If the student-athlete becomes symptomatic during any stage of the return to play protocol, they will return to day one of the return to play protocol if asymptomatic at least 24 hours after, until completely asymptomatic.
Long-term side effects of Concussion
Concussions are known to be cumulative. That is, each time you have a concussion it is easier to get another concussion in the future. Repeated concussions can lead to long-term memory loss, psychiatric disorders, and other neurologic problems. If you have had a number of concussions, your physician likely will advise you to avoid the activities that may put you at risk for future head injuries and to discontinue contact sports. Professional athletes are particularly prone to the effects of cumulative concussions.
At EHS, when a student-athlete has sustained their second concussion in a single school year, they will be removed from athletics for the rest of the school year. When they sustain their third concussion (total), they will no longer be allowed to participate in any contact sports at the school. This is to protect the student from severe medical complications later on in life. If needed or requested, they will be referred to a neurologist.
The main symptom of post-concussive syndrome is persistent headache for one to two weeks, lasting up to months after the injury. Anywhere from 20-90% of patients develop at least one symptom of post-concussive syndrome within the first month following injury, and about 40% have at least three symptoms by three months post-injury.
Post-concussive syndrome is more common after a serious concussion than after a mild one. Symptoms usually are relieved with mild pain relievers such as acetaminophen (Tylenol) or ibuprofen (Motrin, Advil).
Sometimes people with post-concussive syndrome will have dizziness, difficulty concentrating, or problems doing certain types of activities such as reading. Nausea and vomiting may also occur.

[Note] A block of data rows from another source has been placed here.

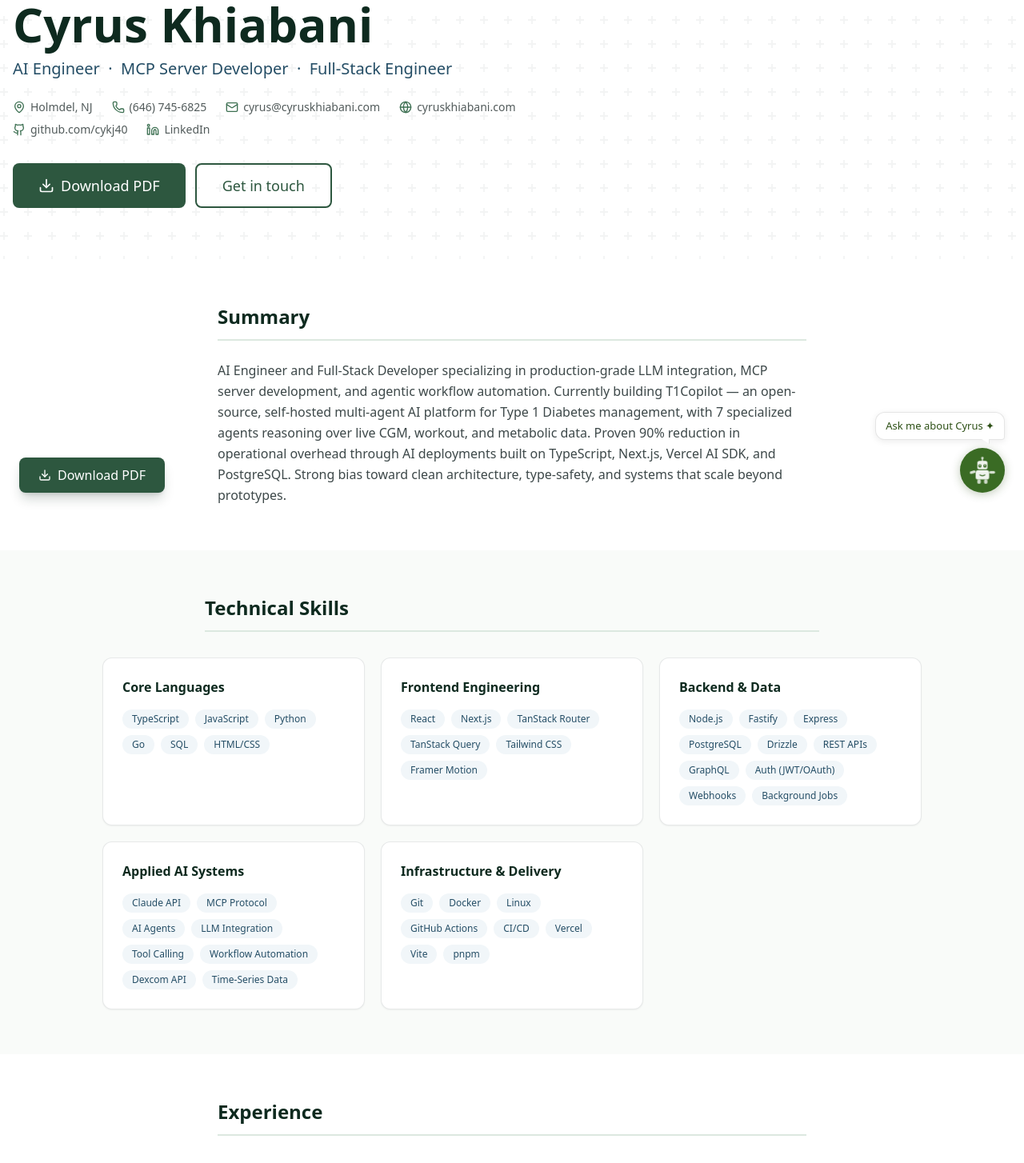
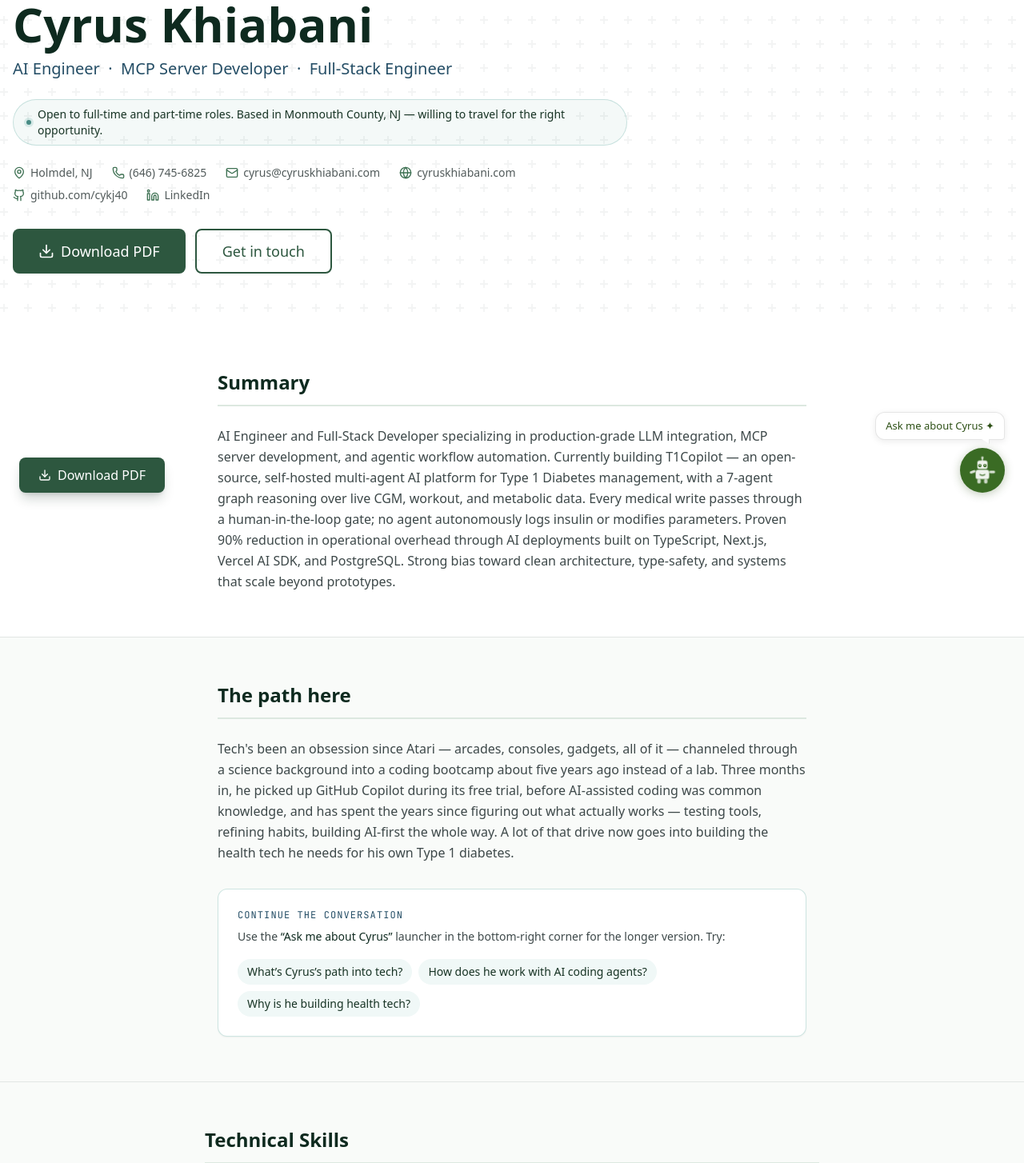
Before and after one commit to cykj40/cyrus-personal-website, a React (Vite) app: page /hire-me in a window 1280 px wide. Shown: the part 160-1614 px from the top of the page at 80% size. Built offline with nearby package versions, Linux system fonts and the light colour scheme; a web font is replaced by a local one.

Commit message:
Update engineering.tsx

```diff
--- a/src/routes/engineering.tsx
+++ b/src/routes/engineering.tsx
@@ -59,6 +59,14 @@ function PageHeader() {
             className="text-xl font-medium text-ridge-700 mb-6"
           >
             AI Engineer &nbsp;·&nbsp; MCP Server Developer &nbsp;·&nbsp; Full-Stack Engineer
+          </motion.p>
+
+          <motion.p
+            variants={fadeUp}
+            className="mb-6 inline-flex items-center gap-2 rounded-full border border-ocean-400/30 bg-ocean-400/[0.07] px-4 py-2 text-sm font-medium text-pine-800"
+          >
+            <span className="size-1.5 shrink-0 rounded-full bg-ocean-500 ring-[3px] ring-ocean-400/20" />
+            Open to full-time and part-time roles. Based in Monmouth County, NJ — willing to travel for the right opportunity.
           </motion.p>
 
           <motion.div
@@ -128,11 +136,63 @@ function SummarySection() {
             AI Engineer and Full-Stack Developer specializing in production-grade LLM integration,
             MCP server development, and agentic workflow automation. Currently building T1Copilot —
             an open-source, self-hosted multi-agent AI platform for Type 1 Diabetes management,
-            with 7 specialized agents reasoning over live CGM, workout, and metabolic data. Proven 90%
-            reduction in operational overhead through AI deployments built on TypeScript, Next.js,
+            with a 7-agent graph reasoning over live CGM, workout, and metabolic data. Every medical
+            write passes through a human-in-the-loop gate; no agent autonomously logs insulin or
+            modifies parameters. Proven 90% reduction in operational overhead through AI deployments built on TypeScript, Next.js,
             Vercel AI SDK, and PostgreSQL. Strong bias toward clean architecture, type-safety, and
             systems that scale beyond prototypes.
           </motion.p>
+        </motion.div>
+      </div>
+    </section>
+  );
+}
+
+function StorySection() {
+  return (
+    <section className="border-y border-granite-400/20 bg-pine-50/40 py-14">
+      <div className="container mx-auto max-w-3xl px-4">
+        <motion.div
+          variants={stagger}
+          initial="hidden"
+          whileInView="show"
+          viewport={{ once: true }}
+        >
+          <motion.h2
+            variants={fadeUp}
+            className="mb-6 border-b-2 border-pine-100 pb-3 text-2xl font-bold text-pine-900"
+          >
+            The path here
+          </motion.h2>
+          <motion.p variants={fadeUp} className="text-base leading-relaxed text-granite-700">
+            Tech's been an obsession since Atari — arcades, consoles, gadgets, all of it — channeled through a science background into a coding bootcamp about five years ago instead of a lab. Three months in, he picked up GitHub Copilot during its free trial, before AI-assisted coding was common knowledge, and has spent the years since figuring out what actually works — testing tools, refining habits, building AI-first the whole way. A lot of that drive now goes into building the health tech he needs for his own Type 1 diabetes.
+          </motion.p>
+
+          <motion.div
+            variants={fadeUp}
+            className="mt-8 rounded-xl border border-ocean-400/30 bg-white p-5 shadow-sm sm:p-6"
+          >
+            <p className="font-mono text-xs uppercase tracking-[0.09em] text-ridge-700">
+              Continue the conversation
+            </p>
+            <p className="mt-2 text-sm leading-relaxed text-granite-700">
+              Use the <span className="font-medium text-pine-900">“Ask me about Cyrus”</span> launcher in the bottom-right corner for the longer version. Try:
+            </p>
+            <ul className="mt-4 flex flex-wrap gap-2" aria-label="Suggested chat questions">
+              {[
+                'What’s Cyrus’s path into tech?',
+                'How does he work with AI coding agents?',
+                'Why is he building health tech?',
+              ].map((question) => (
+                <li
+                  key={question}
+                  className="rounded-full bg-ocean-50 px-3 py-1.5 text-sm text-pine-800"
+                >
+                  {question}
+                </li>
+              ))}
+            </ul>
+          </motion.div>
         </motion.div>
       </div>
     </section>
@@ -187,8 +247,8 @@ function SkillsSection() {
 
 const experienceBullets = [
   {
-    label: 'MCP Server Architecture',
-    text: 'Designed and shipped production TSheets/QuickBooks Time MCP server with full OAuth2 flow, reducing manual timesheet-to-billing processing by 90% and enabling Claude AI to extract, format, and route construction job notes directly into Sage 100 Contractor.',
+    label: 'MCP Servers Shipped',
+    text: 'Designed and shipped production MCP servers, including TSheets/QuickBooks Time with full OAuth2 flow, reducing manual timesheet-to-billing processing by 90% and enabling Claude AI to extract, format, and route construction job notes directly into Sage 100 Contractor.',
   },
   {
     label: 'Agentic AI Deployment',
@@ -337,6 +397,7 @@ const education = [
 ];
 
 const certifications = [
+  'CompTIA A+ Core 1 (220-1101) — passed',
   'DeepLearning.ai — Open Source Models with Hugging Face · Knowledge Graphs for RAG',
   'Kaggle — Python · Machine Learning · Pandas · Intermediate Machine Learning',
   'IBM — Web Development Professional Certificate',
@@ -421,6 +482,7 @@ export function EngineeringContent({ includeAbout = false }: EngineeringContentP
     <>
       <PageHeader />
       <SummarySection />
+      <StorySection />
       <SkillsSection />
       <ExperienceSection />
       <ProjectsSection />
```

Post-concussive syndrome usually goes away on its own with time. Some people may have symptoms that do not go away, even after months or years. In this situation, contact a doctor. Sometimes tests (such as an MRI or cognitive function testing) or consultations with a neurologist can better assess this problem. An IEP may need to be developed if the student-athlete is having problems in class as well.